Decorating the Christmas Tree: A Timeless Tradition

by Amy S. Jorgensen

Enter any department store from now until New Year's and aisles packed with plastic ornaments, glistening garland, and blinking lights will greet you at every turn. What was once a simple family tradition has become a multimillion-dollar industry with decorations becoming more elaborate and costly each year.

Where did this tradition begin and how did it become such an integral part of the holiday festivities? Like the majority of practices associated with Christmas, the tradition arose from the intermingling of ancient Roman beliefs and the spreading Christian religion.

Early Christians believed certain trees flowered unseasonably on Christmas Eve as homage to Jesus' birth. This belief combined with the Roman practice of decorating their homes with greenery for the New Year formed the basis of our modern fascination with icicles and fancy angel tree toppers.

The decorating of various structures and trees has been recorded in Europe from the 17th century on, but the first written account of a "Christmas tree" did not appear until 1605.
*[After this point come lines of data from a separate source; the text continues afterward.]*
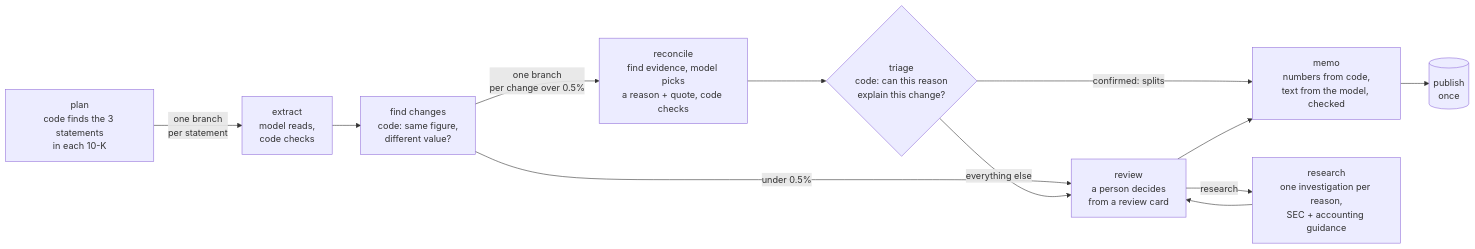
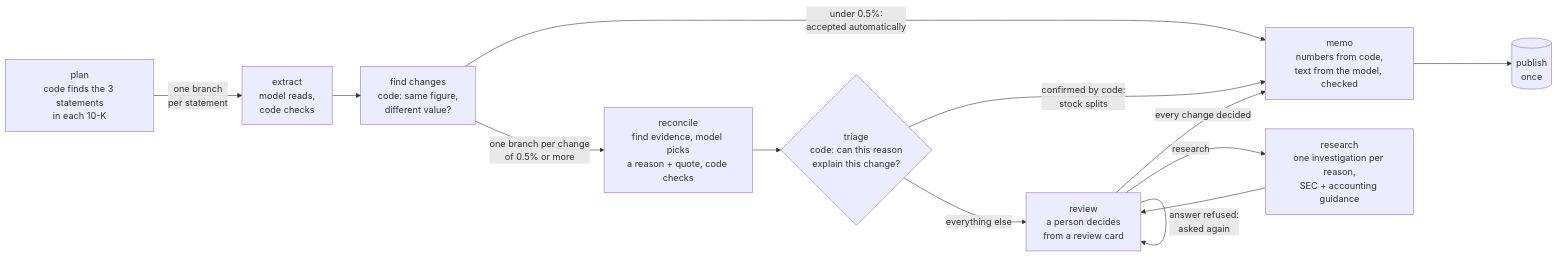
The diagram in README.md (jduval7/filings-agent), drawn with Mermaid before and after one commit. The commit also changed other lines of this file, not shown here.

Commit message:
README diagram: changes under 0.5% are accepted automatically
The diagram routed them to review; in the code they're auto-resolved as
immaterial revisions (needs_review=False) and never shown to a person. Also:
material is 0.5% or more (not over), and the review step's re-ask loop is shown.

````diff
--- a/README.md
+++ b/README.md
@@ -144,14 +144,15 @@
 ```mermaid
 flowchart LR
     P[plan<br/>code finds the 3 statements<br/>in each 10-K] -->|one branch<br/>per statement| X[extract<br/>model reads,<br/>code checks]
     X --> F[find changes<br/>code: same figure,<br/>different value?]
-    F -->|one branch<br/>per change over 0.5%| R[reconcile<br/>find evidence, model picks<br/>a reason + quote, code checks]
-    F -->|under 0.5%| V
+    F -->|one branch per change<br/>of 0.5% or more| R[reconcile<br/>find evidence, model picks<br/>a reason + quote, code checks]
+    F -->|under 0.5%:<br/>accepted automatically| M
     R --> T{triage<br/>code: can this reason<br/>explain this change?}
-    T -->|confirmed: splits| M
+    T -->|confirmed by code:<br/>stock splits| M
     T -->|everything else| V[review<br/>a person decides<br/>from a review card]
     V -->|research| S[research<br/>one investigation per reason,<br/>SEC + accounting guidance]
     S --> V
-    V --> M[memo<br/>numbers from code,<br/>text from the model, checked]
+    V -->|answer refused:<br/>asked again| V
+    V -->|every change decided| M[memo<br/>numbers from code,<br/>text from the model, checked]
     M --> U[(publish<br/>once)]
 ```
````
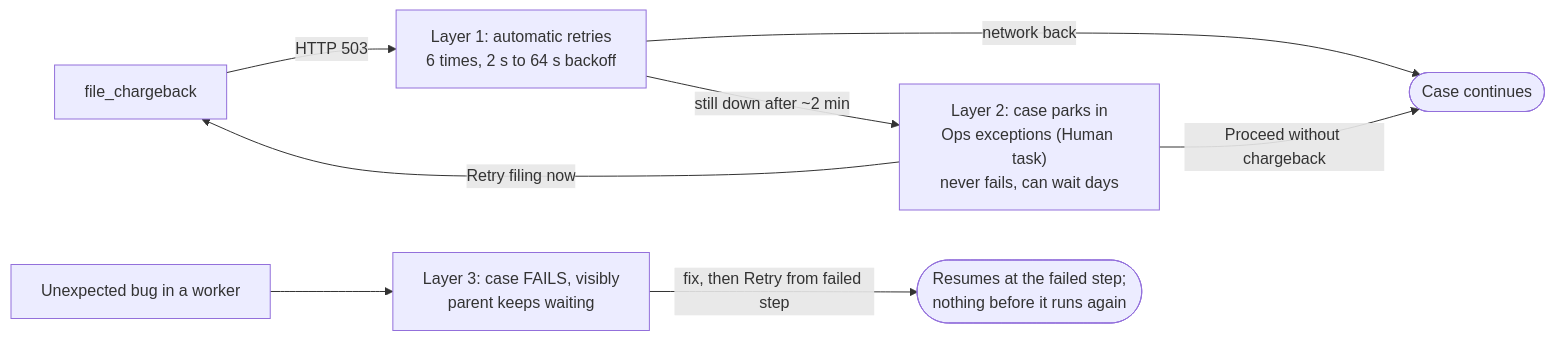
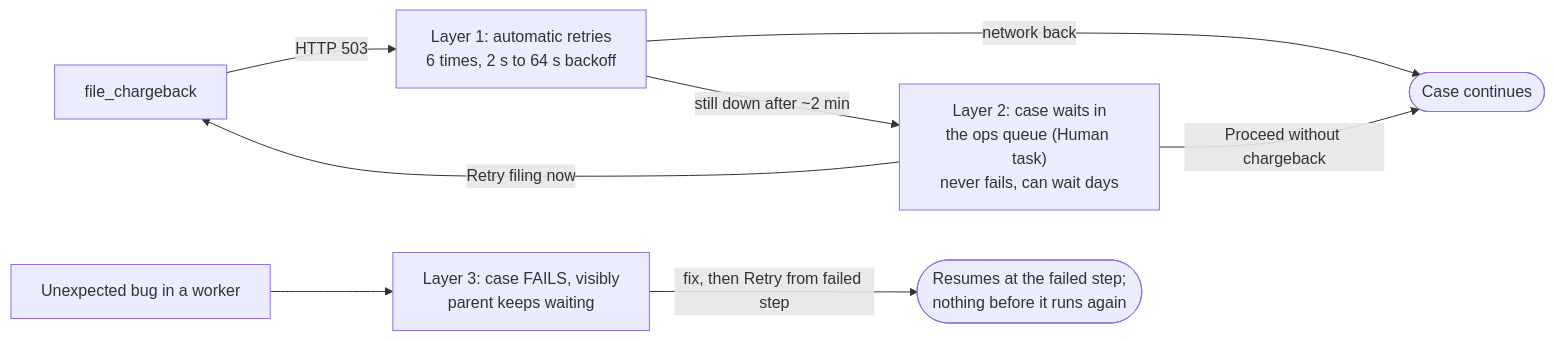
The fourth of 5 diagrams in dispute_demo/README.md (mangatrai/conductor-demos), drawn with Mermaid before and after one commit. The commit also changed other lines of this file and 28 other files, not shown here.

````diff
--- a/dispute_demo/README.md
+++ b/dispute_demo/README.md
@@ -137,10 +141,10 @@
 ```mermaid
 flowchart LR
   chargeback["file_chargeback"] -- "HTTP 503" --> l1["Layer 1: automatic retries<br/>6 times, 2 s to 64 s backoff"]
   l1 -- "network back" --> ok(["Case continues"])
-  l1 -- "still down after ~2 min" --> l2["Layer 2: case parks in<br/>Ops exceptions (Human task)<br/>never fails, can wait days"]
+  l1 -- "still down after ~2 min" --> l2["Layer 2: case waits in<br/>the ops queue (Human task)<br/>never fails, can wait days"]
   l2 -- "Retry filing now" --> chargeback
   l2 -- "Proceed without chargeback" --> ok
   bug["Unexpected bug in a worker"] --> l3["Layer 3: case FAILS, visibly<br/>parent keeps waiting"]
   l3 -- "fix, then Retry from failed step" --> resume(["Resumes at the failed step;<br/>nothing before it runs again"])
 ```
````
According to John Matthew's The Winter Solstice, an anonymous German citizen that year recorded trees being decorated with "roses cut out of many colored paper, apples, wafers, gold-foil, [and] sweets".

What about chaser lights and oodles of wrapped gifts?

It was more than 100 years later when Professor Karl Gottfried Kissling of the University of Wittenburg wrote of people adding candles for decorations and placing children's wrapped branches around the bottom of the small indoor trees. Even though the practice was initially condemned by religious leaders, it spread from Germany to Finland through Norway and Denmark.

In 1840, Queen Victoria and Prince Albert of England endorsed the tradition by displaying their own ornately decorated tree at their palace.

By the early 1900s, decorating the tree was as much a part of Christmas as Santa Claus and opening presents. Of course, the early trees were decorated differently than today's evergreens. Early ornaments were usually hand-crafted or edible. Nuts, candies, fruits, and pieces of colored paper were the most common.

The average modern tree is decorated with a combination of store-bought ornaments and family memorabilia with several strings of lights strewn over the branches instead of candles, but no matter how the tree is decorated it still symbolizes a timeless Christmas tradition of families gathered together exchanging presents and love.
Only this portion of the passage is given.